Transmissions, let me tell you about the transmissions on the new buses.  Alright, one of the 3 broken down new buses I’ve been on broke down because of the transmission.  But it isn’t the first new bus I had been on that had a massive kick during gear shifting.  When a bus lurches that hard core, it isn’t uncomfortable, is is DANGEROUS.  Those goofy old folks, or those silly young kids, that just stand up at whimsical times would easily be tossed into something.  As any bus driver knows, there isn’t a lot of soft things to fall onto on a bus, which means the driver and the injured passenger are going to have a headache to deal with if a young kid or old fogies gets tossed onto the floor, metal pole, hard plastic seat, or some other hard spot on the bus.
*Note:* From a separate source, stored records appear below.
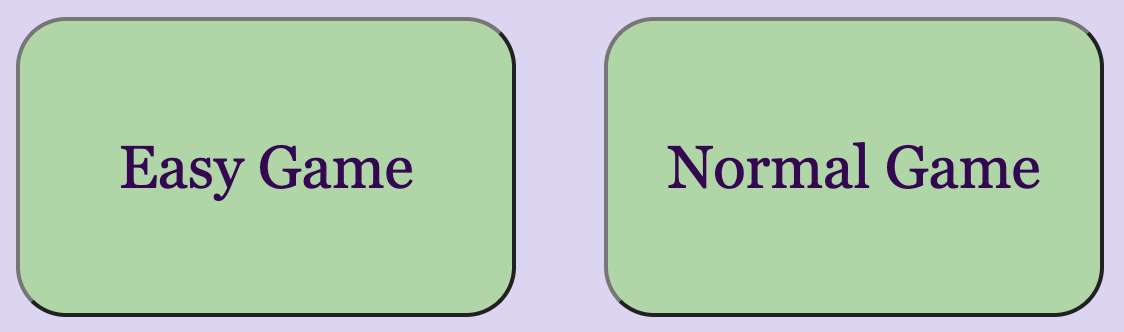
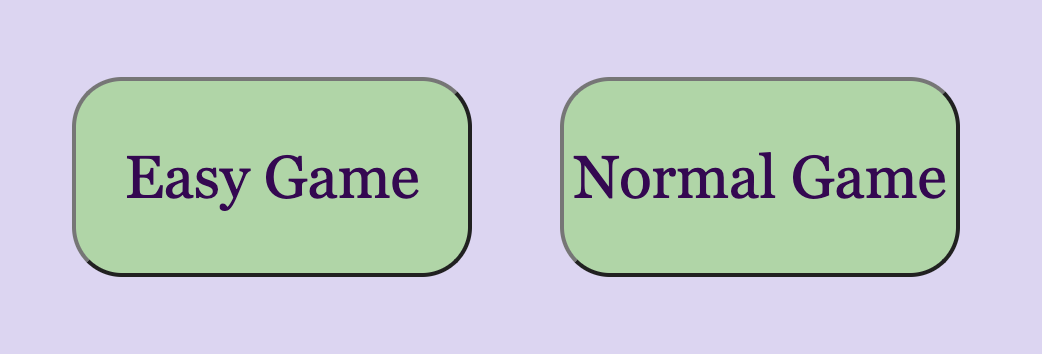
Add images to readme

diff --git a/README.md b/README.md
@@ -1,6 +1,6 @@
 <h1>Card Memory Game</h1>
 
-<p>This project introduces an interactive website with Card Memory Game. This game alllows users to test their memory matching the pairs of cards with car manufacturer logos on them.</p>
+<p>This project introduces an interactive website with Card Memory Game. This game allows users to test their memory matching the pairs of cards with car logos on them.</p>
 <p>Target audience: children of all ages, especially those interested in cars and their logos.</p>
 
 <img src="assets/images/readme/devices.jpg">
@@ -42,12 +42,12 @@
 <img src="assets/images/readme/main.jpg" width=600px height=auto>
 
   ### Game Levels 
-<p>After clicking "Let's Start the Game" button users are getting moved to the next page where they can pick the level of the game: "easy" (2x2 cards) or "normal" (4x4).</p>
+<p>After clicking "Let's Start the Game" button users are getting moved to the next (game) page where they can pick the level of the game: "easy" (2x2 cards) or "normal" (4x4).</p>
 
 <img src="assets/images/readme/levels.jpg" width=600px height=auto>
 
   ### Home Button
-<p>At the bottom of the game page is located the "home" button, allowing users to open the main page of the game.</p>
+<p>The "home" button is located at the bottom of the game page, allowing users to open the main page of the game.</p>
 
 <img src="assets/images/readme/home.jpg" width=200px height=auto>
 
@@ -56,12 +56,17 @@
 <p>Player clicks on the cards to flip them over. If the two cards have the same image (car logo), then player continues with the next cards, otherwise the cards turn face down.</p>
 
 <img src="assets/images/readme/easy.jpg" width=600px height=auto>
+<br>
+<img src="assets/images/readme/easy2.jpg" width=600px height=auto>
+
 
   ### Normal Game
 <p>After clicking the "Normal Game" button users see the card game field 4x4 cards with car image on the back side.</p>
 <p>Player clicks on the cards to flip them over. If the two cards have the same image (car logo), then player continues with the next cards, otherwise the cards turn face down.</p>
 
 <img src="assets/images/readme/normal.jpg" width=600px height=auto>
+<br>
+<img src="assets/images/readme/normal2.jpg" width=600px height=auto>
 
   ### You Win Message
 <p>Once all the pairs have been matched, user wins the game and receives "You Win!" message.</p>
@@ -122,7 +127,7 @@ Two unused variables "startEasyGame" and "startNormalGame" are being called usin
 <img src="assets/images/readme/bug1fix.jpg" width=300px height=auto>
 <p>Additionally a global variable "level" was added with a default value of "null". It helped to solve the issue.</p>
 <li>Bug Number Two: Shuffle function didn't work properly for easy game, it was taking random cards from the whole array (8 cards) rather than from the first two cards.</li>
-<p>Solution: "shuffleCard" function was moved from "matchCard" function to the very beginning of the game, when users decides which game to play (easy / normal). Code with a bug:</p>
+<p>Solution: "shuffleCard" function was moved from "matchCard" function to the very beginning of the game, when users decide which game to play (easy / normal). Code with a bug:</p>
 <img src="assets/images/readme/bug2.jpg" width=300px height=auto>
 <p>Code after the fix:</p>
 <img src="assets/images/readme/bug2fix.jpg" width=300px height=auto>
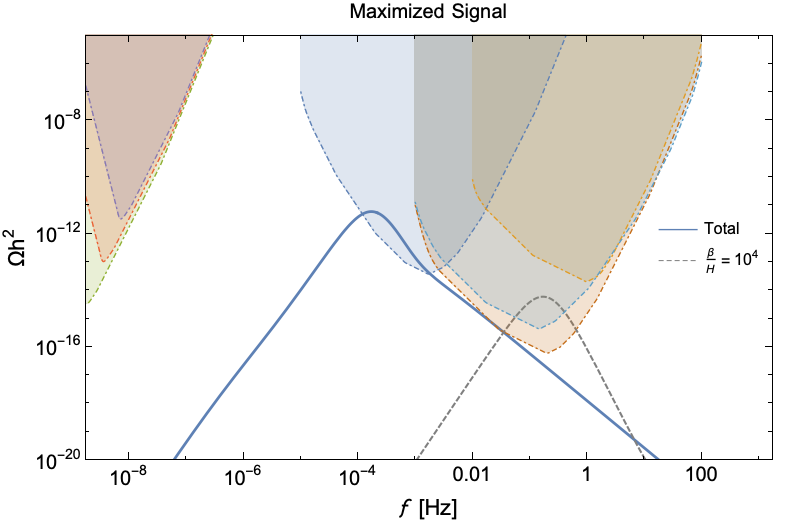
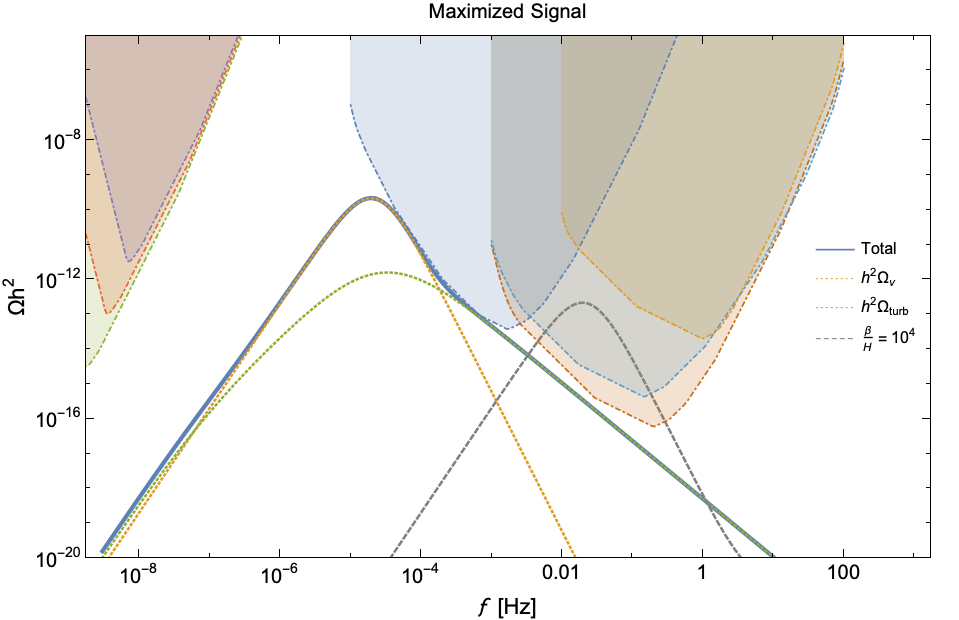
new max plot

diff --git a/gwnnDraft02.tex b/gwnnDraft02.tex
@@ -659,7 +659,7 @@ h^2\Omega_{\textrm{GW}} \approx  h^2\Omega_{v} + h^2\Omega_{turb}.
 \includegraphics[width=.45\textwidth]{FiveSW.png} 
 \end{minipage}
 \hfill
-\caption{ Gravitational wave spectral energy density for the various scenarios found in Tab.~(\ref{tab:cases}).  All contributions are assumed to be from a non-runaway phase transition with terminal velocity $v = 0.95$. The colored solid lines use $\beta/H  = 10$ where as the dashed gray line is the total contribution of all sectors for $\beta/H  = 10^4$ . The shaded curves are the same as Fig.~\ref{fig::Nnatural}. In contrast to the runaway case, most scenarios evade the projected sensistivies of future experiments and therefore is the less optimal situation }
+\caption{ Gravitational wave spectral energy density for the various scenarios found in Tab.~(\ref{tab:cases}).  All contributions are assumed to be from a non-runaway phase transition with terminal velocity $v = 0.95$. The colored solid lines use $\beta/H  = 10$ where as the dashed gray line is the total contribution of all sectors for $\beta/H  = 10^4$ . The top left figure shows the individua sound wave and MHD contributions.  The shaded curves are the same as Fig.~\ref{fig::Nnatural}. In contrast to the runaway case, most scenarios evade the projected sensistivies of future experiments and therefore is the less optimal situation }
 \label{fig:Haasw}
 \end{figure*}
So the new buses have all of these issues, but what really just ticks me off, is the nanny state nonsense with non-opening windows.  I don’t care if some idiot stick their arm out the window and gets it torn completely off.  What I care about is that I have enough responsibility and discipline to enjoy the wonderful breeze of a cool day while riding the bus.  Why I should be punished by some punk idiot eludes me.  Sure, maybe single plane windows are cheaper, but I don’t care about that either.  Don’t order as many buses, but give me windows that open for the love of sensibleness.

I do have a shining bright spot in all this complaint.  At least the new buses have amazing air conditioners!  Not sure if that has been part of the problem in reliability, but at least THAT works.
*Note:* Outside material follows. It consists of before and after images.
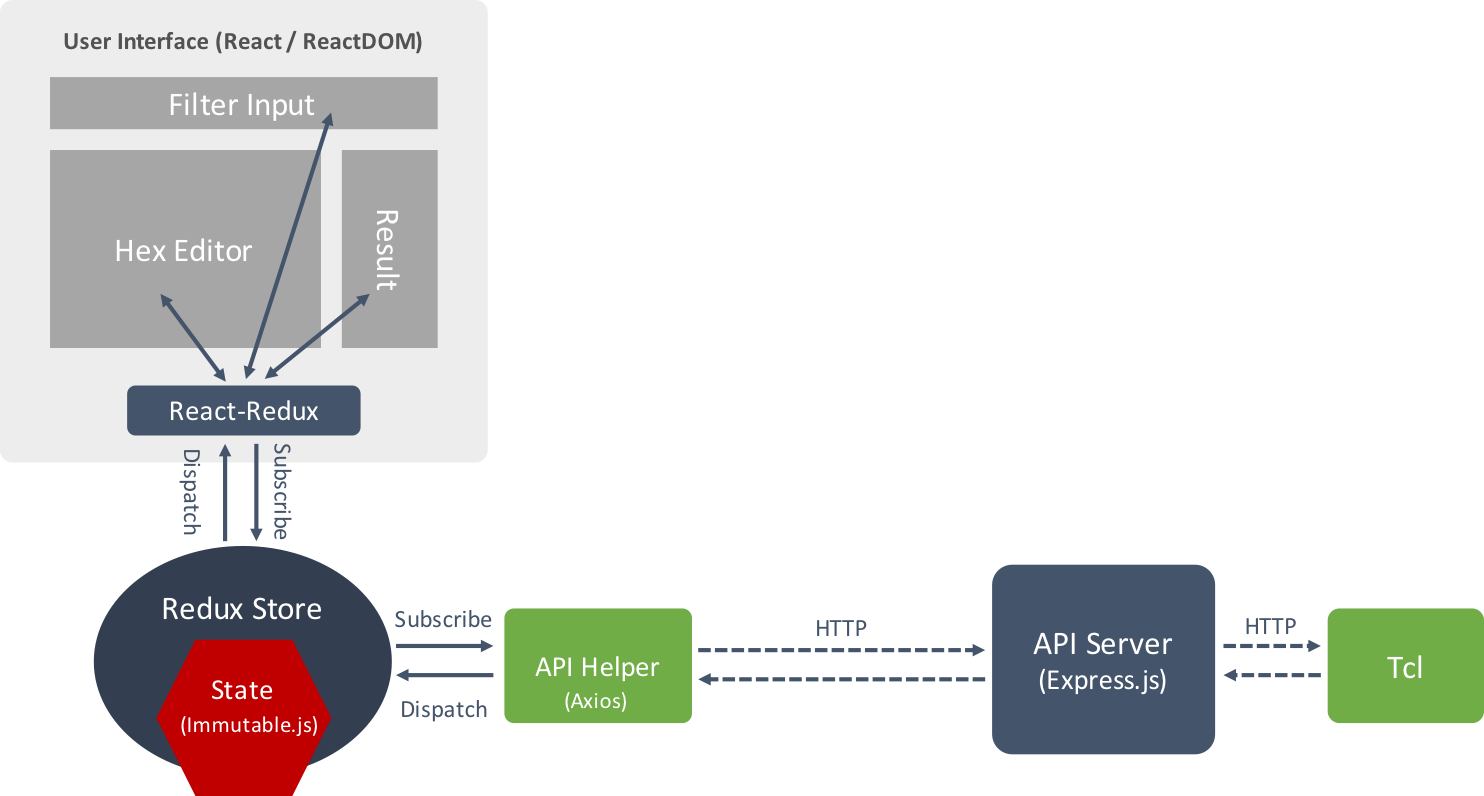
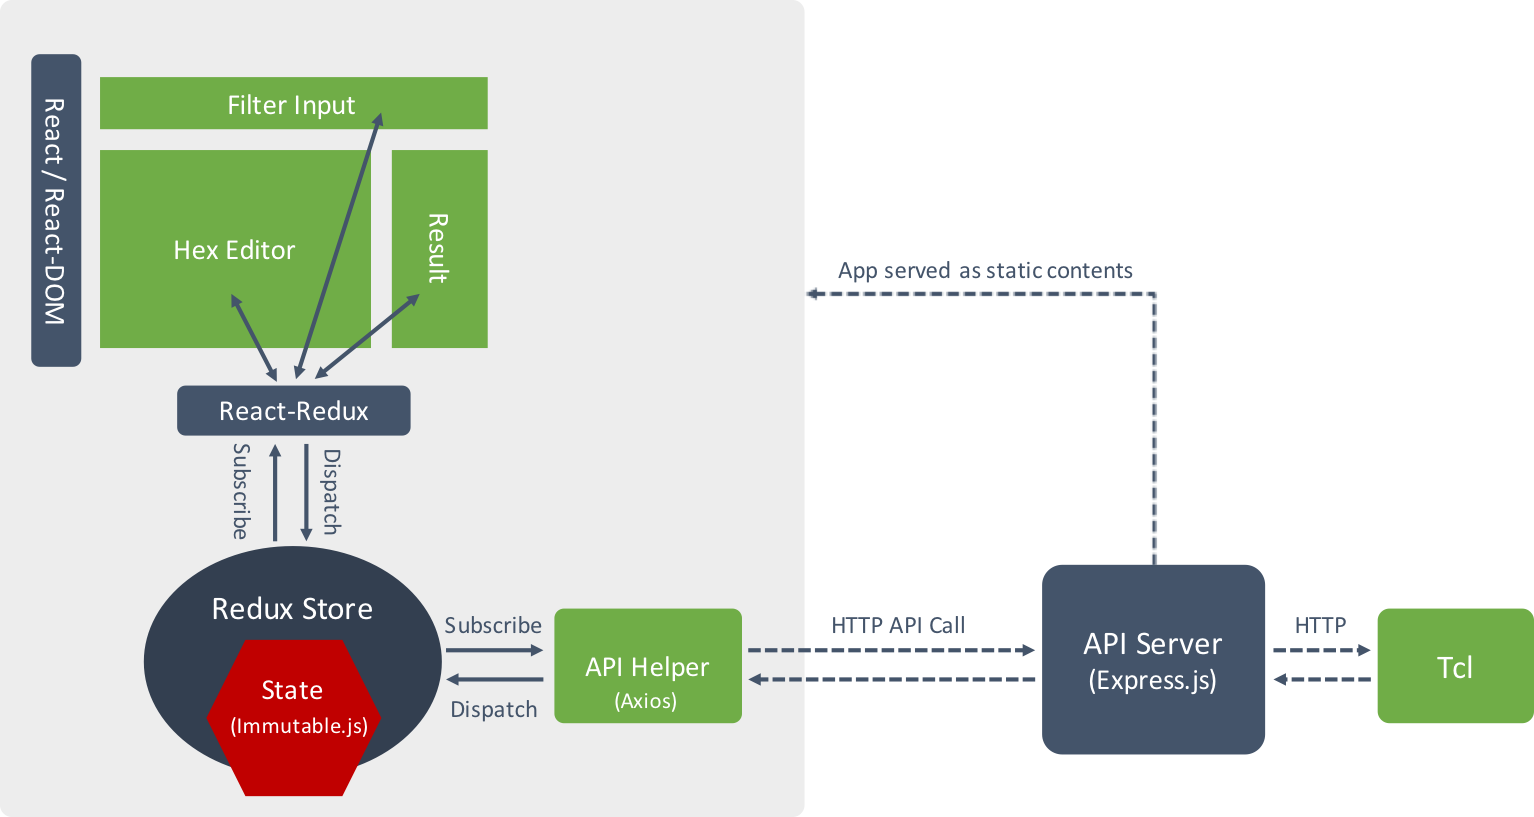
Add block diagram to README.md

diff --git a/README.md b/README.md
@@ -14,13 +14,17 @@ The primary goal of this project is to learn to write in "[React](https://facebo
 
 That said, Tcl's binary scan command has been always something I wanted to visualize and understand what's going on behind the scene especially when I write network protocol dissectors in Tcl. Although official reference guide made it really clear on how it works, it will be a great tool to get yourself "ah ha" into binary command, and I myself learned a lot from using this tool!
 
-## Backend - An express-base simple API server (+Tclsh)
+## Design
 
-Backend is implemented in `Tcl` + `express.js` that provides a simple API layer. Front end app is also being served by the express.js application as a static html / css /js files.
+![Design](https://raw.githubusercontent.com/shuntksh/binaryscanr/master/assets/highlevel_design.gif)
 
-## Frontend - An react-base "editor" application
+### Frontend - An react-base "editor" application
 
 It consist of two main components. One is to edit tcl filter string called "TaggableInput" and the other to edit hexadecimal input called "HexEditor". Both are connected to a redux store using "react-redux" npm module. API calls are handled by helper functions that subscribe to the Redux store without using Redux middleware.
+
+### Backend - An express-base simple API server (+Tclsh)
+
+Backend is implemented in `Tcl` + `express.js` that provides a simple API layer. Front end app is also being served by the express.js application as a static html / css /js files.
 
 ## How to build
Solutions?

I’m not sure what realistic solution TriMet could take with the situation as it is.  If a regular citizen bought a car from Toyota, Ford, or even GM, they’d have the lemon law kick in by now and get their money back or a new car.  Hell, most car dealers wouldn’t even deal with the lemon law, they just hand someone a new car before that mess even starts (emphasis on USUALLY, some resist – like GM & Ford of the past).

My Solution

If I where in charge, I’d demand an immediate repair of every single new bus, transmission replacements, or even if it where necessary new buses that are designed differently.

[Rant Off]

So really, after all that ranting, is there even a possible solution to all this?  I really don’t want to hear the rattling racket of these new buses for the next 15-20 years.  Does TriMet have other options that are reasonable that could be completed in the next few months, years, or soon?  My personal option is starting to look like it is time to move back to the ole’ streetcar route downtown.  I’ve kind of wanted to get back closer in anyway, so this might be one of the catalysts to do so.  Living downtown I rarely have to use any transit except the MAX, the streetcar being merely optional downtown.

Well, we shall see over the coming months.  I’ll be riding the #9 for at least 6 more months.  So TriMet ops, if you read this, please do me a favor and don’t put any new buses on the #9 route!  🙂   I’ll love ya for it (or buy ya a beer – feel free to contact me and name your beer)